So effective, in fact, that some humpbacks show up to take advantage of the feast that is created.
While the Final Rule is not yet available to review (the website link provided by the agency doesn’t have the Final Rule), it appears from NMFS’ release that it has adopted the course laid out in its Proposed Rule. There, it found that millions of instances of harm to the area’s whales and dolphins (including habitat abandonment, temporary hearing loss, and in some instances permanent hearing loss, injury to internal organs, and death) constitutes a “negligible impact” to the species harmed.
And once again, NMFS is finding that that the most severe impacts (temporary and permanent hearing loss and death) can be “minimized” by a Navy lookout regime that is wholly inadequate and ineffectual.
This sort of testing and training is mostly a product of Cold War inertia and seems to me detached from strategic reality.
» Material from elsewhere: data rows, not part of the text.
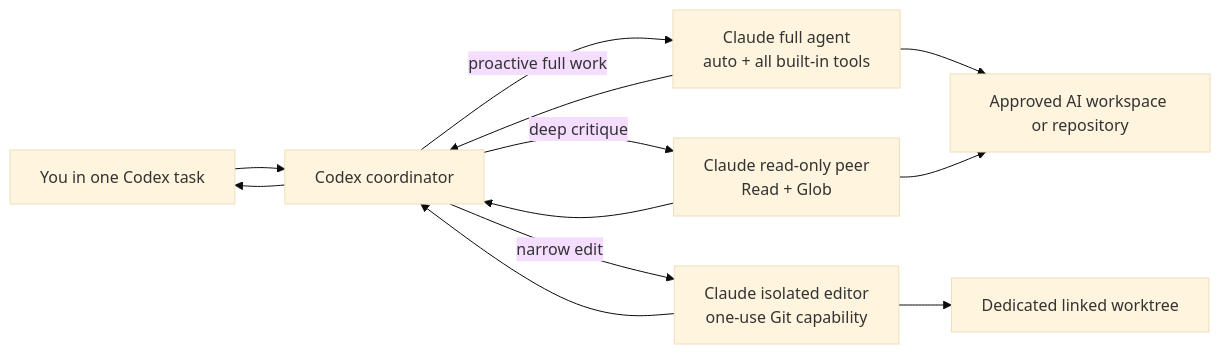
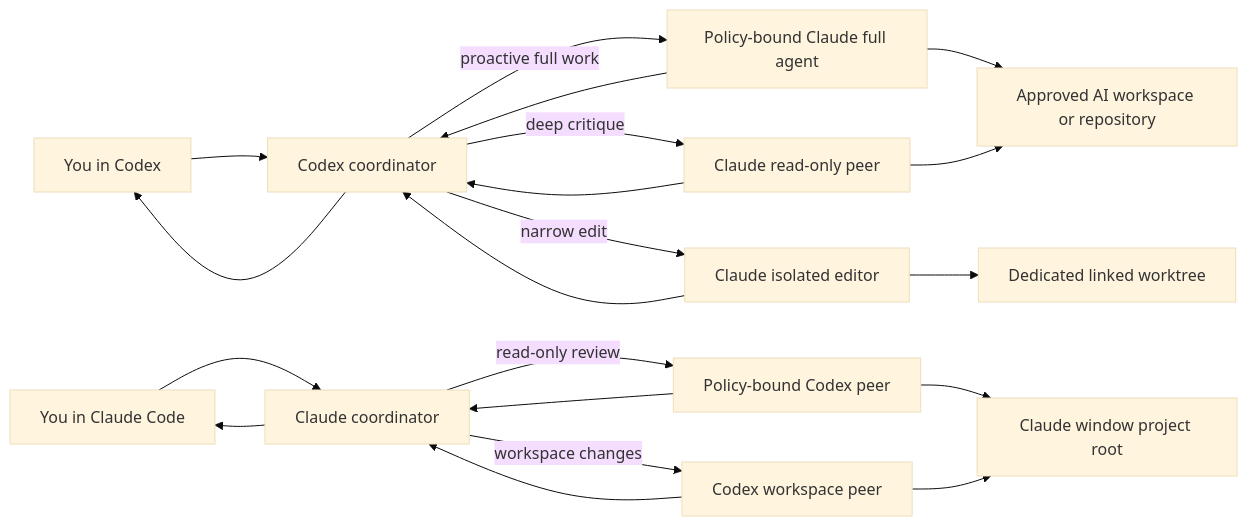
Before and after one commit to portaluniversidade/codex-claude-duo: the diagram in README.md, drawn with Mermaid (base theme). The commit also changed other lines of this file and 9 other files, not shown here.

Commit message:
Add reciprocal Codex bridge for Claude Code

````diff
--- a/README.md
+++ b/README.md
@@ -36,14 +36,22 @@
 ```mermaid
 flowchart LR
-    U["You in one Codex task"] --> C["Codex coordinator"]
-    C -->|"proactive full work"| F["Claude full agent\nauto + all built-in tools"]
-    C -->|"deep critique"| R["Claude read-only peer\nRead + Glob"]
-    C -->|"narrow edit"| I["Claude isolated editor\none-use Git capability"]
+    U["You in Codex"] --> C["Codex coordinator"]
+    V["You in Claude Code"] --> H["Claude coordinator"]
+    C -->|"proactive full work"| F["Policy-bound Claude full agent"]
+    C -->|"deep critique"| R["Claude read-only peer"]
+    C -->|"narrow edit"| I["Claude isolated editor"]
+    H -->|"read-only review"| P["Policy-bound Codex peer"]
+    H -->|"workspace changes"| X["Codex workspace peer"]
     F --> W["Approved AI workspace or repository"]
     R --> W
     I --> G["Dedicated linked worktree"]
+    P --> Q["Claude window project root"]
+    X --> Q
     F --> C
     R --> C
     I --> C
+    P --> H
+    X --> H
     C --> U
+    H --> V
 ```
````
Or at least serious strategic analysis. I know the phrase “national security” trumps just about all reasoned analysis. But what foreign threats justify such extensive damage to marine mammals? What increment of security is gained from live training versus simulations? Will we ever start to value other life and habitat on the planet?
More clever technology that aims to address human issues and problems. But I wonder whether the researchers have considered the impact of adding more sound to the oceans:
Researchers have tested an “underwater wi-fi” network in a lake in an attempt to make a “deep-sea internet”.
The team, from the University of Buffalo, New York, said the technology could help detect tsunamis, offering more reliable warning systems.
They aim to create an agreed standard for underwater communications, to make interaction and data-sharing easier.
Unlike normal wi-fi, which uses radio waves, the submerged network technology utilises sound waves.
Radio waves are able to penetrate water, but with severely limited range and stability. Sound waves provide a better option – as demonstrated by many aquatic species such as whales and dolphins.
Yes, as demonstrated by whales and dolphins who might benefit from having their use of sound go untrammeled by more human-created sound. This is a classic example of how technology is only evaluated from a human cost-benefit perspective, as opposed to a more universal perspective.